Copy every entry exactly as it stands, though any image it holds should stay out of the copy.
### DATA RECORDS
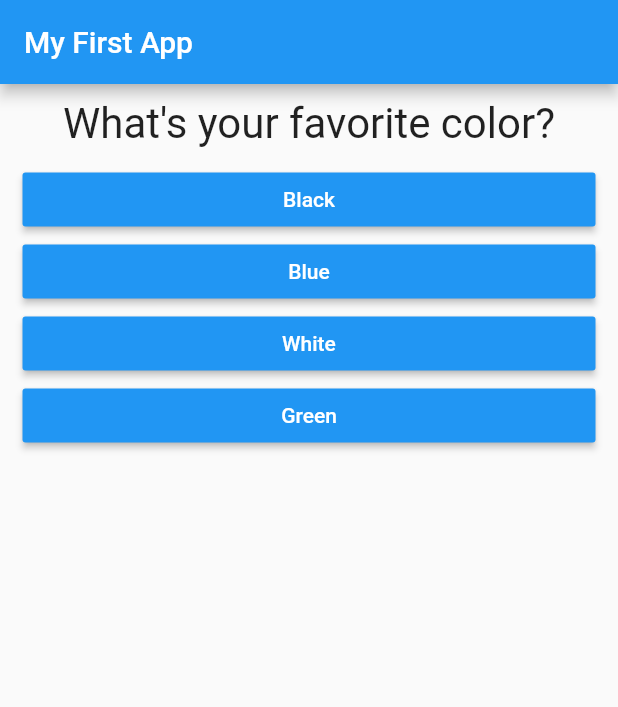
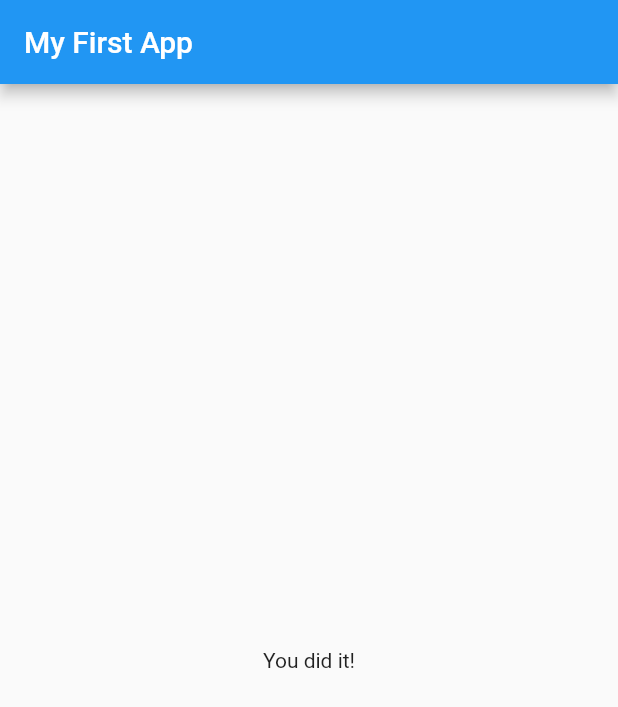
Before and after one commit to sagar98roy123/flutter_complete_guide, a Flutter app: the screen it shows after launch, after a tap on "Black", after a tap on "Lion", after a tap on "KKR", on a phone screen of 412 x 824 dp. Shown: the top 707 px of the screen. Run offline on Flutter 3.47's test engine with Material 2 defaults, Android fonts, the phone set to English and light mode, and no system bars.

```diff
--- /dev/null
+++ b/lib/MyAppState.dart
@@ -0,0 +1,48 @@
+import 'package:flutter/material.dart';
+import './main.dart';
+import './quiz.dart';
+import './result.dart';
+
+class MyAppState extends State<MyApp> {
+  var _questionIndex = 0;
+  final _questions = const [
+    {
+      'questionText': 'What\'s your favorite color?',
+      'answers': ['Black', 'Blue', 'White', 'Green']
+    },
+    {
+      'questionText': 'What\'s your favorite animal?',
+      'answers': ['Dog', 'Lion', 'Tiger', 'Cow']
+    },
+    {
+      'questionText': 'What\'s your favorite ipl team?',
+      'answers': ['CSK', 'MI', 'KKR', 'DC']
+    },
+  ];
+  void _answerQuestion() {
+    if (_questionIndex < _questions.length) {
+      setState(() {
+        _questionIndex = _questionIndex + 1;
+      });
+    } else {
+      print('We have no more question!');
+    }
+  }
+
+  @override
+  Widget build(BuildContext context) {
+    return MaterialApp(
+      home: Scaffold(
+          appBar: AppBar(
+            title: Text('My First App'),
+          ),
+          body: _questionIndex < _questions.length
+              ? Quiz(
+                  answerQuestion: _answerQuestion,
+                  questionIndex: _questionIndex,
+                  questions: _questions,
+                )
+              : Result()),
+    );
+  }
+}
--- a/lib/main.dart
+++ b/lib/main.dart
@@ -1,6 +1,5 @@
 import 'package:flutter/material.dart';
-import './question.dart';
-import './answer.dart';
+import './MyAppState.dart';
 
 void main() {
   runApp(MyApp());
@@ -9,49 +8,6 @@ void main() {
 class MyApp extends StatefulWidget {
   @override
   State<StatefulWidget> createState() {
-    return _MyAppState();
+    return MyAppState();
   }
 }
-
-class _MyAppState extends State<MyApp> {
-  var _questionIndex = 0;
-  void _answerQuestion() {
-    setState(() {
-      _questionIndex = _questionIndex + 1;
-      if (_questionIndex == 3) _questionIndex = 0;
-    });
-  }
-
-  @override
-  Widget build(BuildContext context) {
-    var questions = [
-      {
-        'questionText': 'What\'s your favorite color?',
-        'answers': ['Black', 'Blue', 'White', 'Green']
-      },
-      {
-        'questionText': 'What\'s your favorite animal?',
-        'answers': ['Dog', 'Lion', 'Tiger', 'Cow']
-      },
-      {
-        'questionText': 'What\'s your favorite ipl team?',
-        'answers': ['CSK', 'MI', 'KKR', 'DC']
-      },
-    ];
-    return MaterialApp(
-      home: Scaffold(
-          appBar: AppBar(
-            title: Text('My First App'),
-          ),
-          body: Column(
-            children: [
-              Question(questions[_questionIndex]['questionText']),
-              ...(questions[_questionIndex]['answers'] as List<String>)
-                  .map((answer) {
-                return Answer(_answerQuestion, answer);
-              }).toList()
-            ],
-          )),
-    );
-  }
-}
--- a/lib/question.dart
+++ b/lib/question.dart
@@ -1,8 +1,4 @@
 import 'package:flutter/material.dart';
-// ignore: unused_import
-import 'package:flutter/src/foundation/key.dart';
-// ignore: unnecessary_import
-import 'package:flutter/src/widgets/framework.dart';
 
 // ignore: must_be_immutable
 class Question extends StatelessWidget {
--- /dev/null
+++ b/lib/quiz.dart
@@ -0,0 +1,26 @@
+import 'package:flutter/material.dart';
+import './question.dart';
+import './answer.dart';
+
+class Quiz extends StatelessWidget {
+  final List<Map<String, Object>> questions;
+  final Function answerQuestion;
+  final int questionIndex;
+
+  Quiz(
+      {@required this.questions,
+      @required this.answerQuestion,
+      @required this.questionIndex});
+
+  @override
+  Widget build(BuildContext context) {
+    return Column(
+      children: [
+        Question(questions[questionIndex]['questionText']),
+        ...(questions[questionIndex]['answers'] as List<String>).map((answer) {
+          return Answer(answerQuestion, answer);
+        }).toList()
+      ],
+    );
+  }
+}
--- /dev/null
+++ b/lib/result.dart
@@ -0,0 +1,8 @@
+import 'package:flutter/material.dart';
+
+class Result extends StatelessWidget {
+  @override
+  Widget build(BuildContext context) {
+    return Container(child: Center(child: Text('You did it!')));
+  }
+}
```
######
ANSWER BOX.
Before and after one commit to sagar98roy123/flutter_complete_guide, a Flutter app: the screen it shows after launch, after a tap on "Black", after a tap on "Lion", after a tap on "KKR", on a phone screen of 412 x 824 dp. Shown: the top 707 px of the screen. Run offline on Flutter 3.47's test engine with Material 2 defaults, Android fonts, the phone set to English and light mode, and no system bars.

```diff
--- /dev/null
+++ b/lib/MyAppState.dart
@@ -0,0 +1,48 @@
+import 'package:flutter/material.dart';
+import './main.dart';
+import './quiz.dart';
+import './result.dart';
+
+class MyAppState extends State<MyApp> {
+  var _questionIndex = 0;
+  final _questions = const [
+    {
+      'questionText': 'What\'s your favorite color?',
+      'answers': ['Black', 'Blue', 'White', 'Green']
+    },
+    {
+      'questionText': 'What\'s your favorite animal?',
+      'answers': ['Dog', 'Lion', 'Tiger', 'Cow']
+    },
+    {
+      'questionText': 'What\'s your favorite ipl team?',
+      'answers': ['CSK', 'MI', 'KKR', 'DC']
+    },
+  ];
+  void _answerQuestion() {
+    if (_questionIndex < _questions.length) {
+      setState(() {
+        _questionIndex = _questionIndex + 1;
+      });
+    } else {
+      print('We have no more question!');
+    }
+  }
+
+  @override
+  Widget build(BuildContext context) {
+    return MaterialApp(
+      home: Scaffold(
+          appBar: AppBar(
+            title: Text('My First App'),
+          ),
+          body: _questionIndex < _questions.length
+              ? Quiz(
+                  answerQuestion: _answerQuestion,
+                  questionIndex: _questionIndex,
+                  questions: _questions,
+                )
+              : Result()),
+    );
+  }
+}
--- a/lib/main.dart
+++ b/lib/main.dart
@@ -1,6 +1,5 @@
 import 'package:flutter/material.dart';
-import './question.dart';
-import './answer.dart';
+import './MyAppState.dart';
 
 void main() {
   runApp(MyApp());
@@ -9,49 +8,6 @@ void main() {
 class MyApp extends StatefulWidget {
   @override
   State<StatefulWidget> createState() {
-    return _MyAppState();
+    return MyAppState();
   }
 }
-
-class _MyAppState extends State<MyApp> {
-  var _questionIndex = 0;
-  void _answerQuestion() {
-    setState(() {
-      _questionIndex = _questionIndex + 1;
-      if (_questionIndex == 3) _questionIndex = 0;
-    });
-  }
-
-  @override
-  Widget build(BuildContext context) {
-    var questions = [
-      {
-        'questionText': 'What\'s your favorite color?',
-        'answers': ['Black', 'Blue', 'White', 'Green']
-      },
-      {
-        'questionText': 'What\'s your favorite animal?',
-        'answers': ['Dog', 'Lion', 'Tiger', 'Cow']
-      },
-      {
-        'questionText': 'What\'s your favorite ipl team?',
-        'answers': ['CSK', 'MI', 'KKR', 'DC']
-      },
-    ];
-    return MaterialApp(
-      home: Scaffold(
-          appBar: AppBar(
-            title: Text('My First App'),
-          ),
-          body: Column(
-            children: [
-              Question(questions[_questionIndex]['questionText']),
-              ...(questions[_questionIndex]['answers'] as List<String>)
-                  .map((answer) {
-                return Answer(_answerQuestion, answer);
-              }).toList()
-            ],
-          )),
-    );
-  }
-}
--- a/lib/question.dart
+++ b/lib/question.dart
@@ -1,8 +1,4 @@
 import 'package:flutter/material.dart';
-// ignore: unused_import
-import 'package:flutter/src/foundation/key.dart';
-// ignore: unnecessary_import
-import 'package:flutter/src/widgets/framework.dart';
 
 // ignore: must_be_immutable
 class Question extends StatelessWidget {
--- /dev/null
+++ b/lib/quiz.dart
@@ -0,0 +1,26 @@
+import 'package:flutter/material.dart';
+import './question.dart';
+import './answer.dart';
+
+class Quiz extends StatelessWidget {
+  final List<Map<String, Object>> questions;
+  final Function answerQuestion;
+  final int questionIndex;
+
+  Quiz(
+      {@required this.questions,
+      @required this.answerQuestion,
+      @required this.questionIndex});
+
+  @override
+  Widget build(BuildContext context) {
+    return Column(
+      children: [
+        Question(questions[questionIndex]['questionText']),
+        ...(questions[questionIndex]['answers'] as List<String>).map((answer) {
+          return Answer(answerQuestion, answer);
+        }).toList()
+      ],
+    );
+  }
+}
--- /dev/null
+++ b/lib/result.dart
@@ -0,0 +1,8 @@
+import 'package:flutter/material.dart';
+
+class Result extends StatelessWidget {
+  @override
+  Widget build(BuildContext context) {
+    return Container(child: Center(child: Text('You did it!')));
+  }
+}
```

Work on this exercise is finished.